▶ **Exercise input**

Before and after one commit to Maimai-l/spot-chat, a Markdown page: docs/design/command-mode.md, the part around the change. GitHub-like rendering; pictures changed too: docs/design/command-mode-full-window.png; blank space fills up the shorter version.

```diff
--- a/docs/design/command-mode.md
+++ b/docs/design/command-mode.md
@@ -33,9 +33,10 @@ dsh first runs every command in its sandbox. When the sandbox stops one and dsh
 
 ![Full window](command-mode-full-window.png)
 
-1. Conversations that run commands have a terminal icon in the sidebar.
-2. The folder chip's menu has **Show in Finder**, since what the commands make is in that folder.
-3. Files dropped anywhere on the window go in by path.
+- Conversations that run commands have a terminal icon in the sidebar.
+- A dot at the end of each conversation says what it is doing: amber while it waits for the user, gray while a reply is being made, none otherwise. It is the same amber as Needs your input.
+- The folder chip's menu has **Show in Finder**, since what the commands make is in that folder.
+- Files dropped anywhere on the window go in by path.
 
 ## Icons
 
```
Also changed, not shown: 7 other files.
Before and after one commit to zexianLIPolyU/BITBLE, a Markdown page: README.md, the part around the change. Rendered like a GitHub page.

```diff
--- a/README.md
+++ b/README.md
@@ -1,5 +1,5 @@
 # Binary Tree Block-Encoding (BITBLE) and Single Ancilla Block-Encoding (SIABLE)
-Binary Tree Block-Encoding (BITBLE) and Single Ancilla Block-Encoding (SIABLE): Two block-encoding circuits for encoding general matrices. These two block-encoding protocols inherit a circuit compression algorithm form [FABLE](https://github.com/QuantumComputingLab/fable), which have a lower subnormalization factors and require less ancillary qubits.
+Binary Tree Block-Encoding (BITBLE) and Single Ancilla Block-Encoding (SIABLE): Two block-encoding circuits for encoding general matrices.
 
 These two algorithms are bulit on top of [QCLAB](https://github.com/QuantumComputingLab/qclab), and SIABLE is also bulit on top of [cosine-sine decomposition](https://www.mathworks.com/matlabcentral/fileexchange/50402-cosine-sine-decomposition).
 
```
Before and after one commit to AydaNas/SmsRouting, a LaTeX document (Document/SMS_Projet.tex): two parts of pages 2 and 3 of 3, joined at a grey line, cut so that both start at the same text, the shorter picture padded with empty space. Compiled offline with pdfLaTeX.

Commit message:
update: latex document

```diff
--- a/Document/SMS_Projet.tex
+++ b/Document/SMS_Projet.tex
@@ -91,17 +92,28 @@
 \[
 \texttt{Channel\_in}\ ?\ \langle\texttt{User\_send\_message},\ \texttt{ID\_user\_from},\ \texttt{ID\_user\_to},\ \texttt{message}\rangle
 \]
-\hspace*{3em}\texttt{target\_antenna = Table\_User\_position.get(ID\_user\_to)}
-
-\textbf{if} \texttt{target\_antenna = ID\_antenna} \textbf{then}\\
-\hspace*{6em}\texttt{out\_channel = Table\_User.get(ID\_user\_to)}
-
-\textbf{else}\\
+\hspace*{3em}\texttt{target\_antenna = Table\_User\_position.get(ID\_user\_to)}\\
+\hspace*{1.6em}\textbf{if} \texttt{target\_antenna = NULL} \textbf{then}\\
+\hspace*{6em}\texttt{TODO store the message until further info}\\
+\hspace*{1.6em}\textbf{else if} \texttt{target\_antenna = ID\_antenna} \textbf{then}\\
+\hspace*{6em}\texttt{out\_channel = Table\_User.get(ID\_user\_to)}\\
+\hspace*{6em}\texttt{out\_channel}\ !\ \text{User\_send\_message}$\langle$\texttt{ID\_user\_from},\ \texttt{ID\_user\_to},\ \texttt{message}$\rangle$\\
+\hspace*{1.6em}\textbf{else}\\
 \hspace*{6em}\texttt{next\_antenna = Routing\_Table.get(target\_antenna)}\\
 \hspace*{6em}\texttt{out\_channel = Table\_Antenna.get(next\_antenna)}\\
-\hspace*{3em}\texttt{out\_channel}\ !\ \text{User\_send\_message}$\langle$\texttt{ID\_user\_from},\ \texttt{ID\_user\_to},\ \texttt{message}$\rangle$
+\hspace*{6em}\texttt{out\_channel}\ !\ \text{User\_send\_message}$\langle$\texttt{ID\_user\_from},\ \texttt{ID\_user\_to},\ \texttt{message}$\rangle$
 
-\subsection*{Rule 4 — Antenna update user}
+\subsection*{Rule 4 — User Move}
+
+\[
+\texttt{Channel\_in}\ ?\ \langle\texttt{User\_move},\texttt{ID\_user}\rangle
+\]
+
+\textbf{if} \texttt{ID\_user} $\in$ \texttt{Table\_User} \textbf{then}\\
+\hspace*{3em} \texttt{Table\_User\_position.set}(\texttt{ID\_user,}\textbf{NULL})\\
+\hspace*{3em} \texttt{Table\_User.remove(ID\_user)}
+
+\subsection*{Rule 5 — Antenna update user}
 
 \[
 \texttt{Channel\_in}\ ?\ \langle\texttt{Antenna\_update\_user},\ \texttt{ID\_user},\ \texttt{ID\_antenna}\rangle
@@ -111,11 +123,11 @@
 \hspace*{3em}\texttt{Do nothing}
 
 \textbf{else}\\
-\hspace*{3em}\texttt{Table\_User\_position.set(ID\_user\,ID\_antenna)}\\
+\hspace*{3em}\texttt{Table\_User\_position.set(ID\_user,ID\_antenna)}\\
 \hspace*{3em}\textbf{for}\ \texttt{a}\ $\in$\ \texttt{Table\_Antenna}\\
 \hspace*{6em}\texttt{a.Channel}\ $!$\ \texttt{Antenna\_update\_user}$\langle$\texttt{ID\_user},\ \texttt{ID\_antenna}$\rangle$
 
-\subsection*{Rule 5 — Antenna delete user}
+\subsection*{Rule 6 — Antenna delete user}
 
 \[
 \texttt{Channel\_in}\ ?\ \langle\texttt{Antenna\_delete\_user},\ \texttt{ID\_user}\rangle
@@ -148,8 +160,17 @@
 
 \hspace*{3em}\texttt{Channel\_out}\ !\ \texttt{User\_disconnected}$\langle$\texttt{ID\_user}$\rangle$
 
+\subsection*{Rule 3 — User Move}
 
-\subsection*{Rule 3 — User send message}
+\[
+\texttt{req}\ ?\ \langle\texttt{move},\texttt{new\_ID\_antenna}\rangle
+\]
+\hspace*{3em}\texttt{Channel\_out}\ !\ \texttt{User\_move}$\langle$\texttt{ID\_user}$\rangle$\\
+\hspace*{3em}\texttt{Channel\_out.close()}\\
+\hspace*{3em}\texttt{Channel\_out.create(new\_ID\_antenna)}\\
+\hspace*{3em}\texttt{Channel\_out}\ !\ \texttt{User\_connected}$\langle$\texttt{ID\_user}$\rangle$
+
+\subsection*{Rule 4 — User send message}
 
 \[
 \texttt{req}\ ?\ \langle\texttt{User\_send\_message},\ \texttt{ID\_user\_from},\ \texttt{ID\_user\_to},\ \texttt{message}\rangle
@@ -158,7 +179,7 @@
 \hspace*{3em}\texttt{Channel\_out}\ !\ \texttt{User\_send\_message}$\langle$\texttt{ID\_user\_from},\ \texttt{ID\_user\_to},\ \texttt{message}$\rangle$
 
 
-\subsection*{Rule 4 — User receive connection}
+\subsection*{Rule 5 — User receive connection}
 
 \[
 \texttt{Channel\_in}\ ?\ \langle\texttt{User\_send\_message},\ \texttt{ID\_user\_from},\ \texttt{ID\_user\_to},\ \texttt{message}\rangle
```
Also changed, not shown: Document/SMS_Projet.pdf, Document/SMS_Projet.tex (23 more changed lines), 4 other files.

▶ **What to produce**
Your answer should be one number: how many lines in the material hold the word "Markdown".

▶ **Exercise result**
2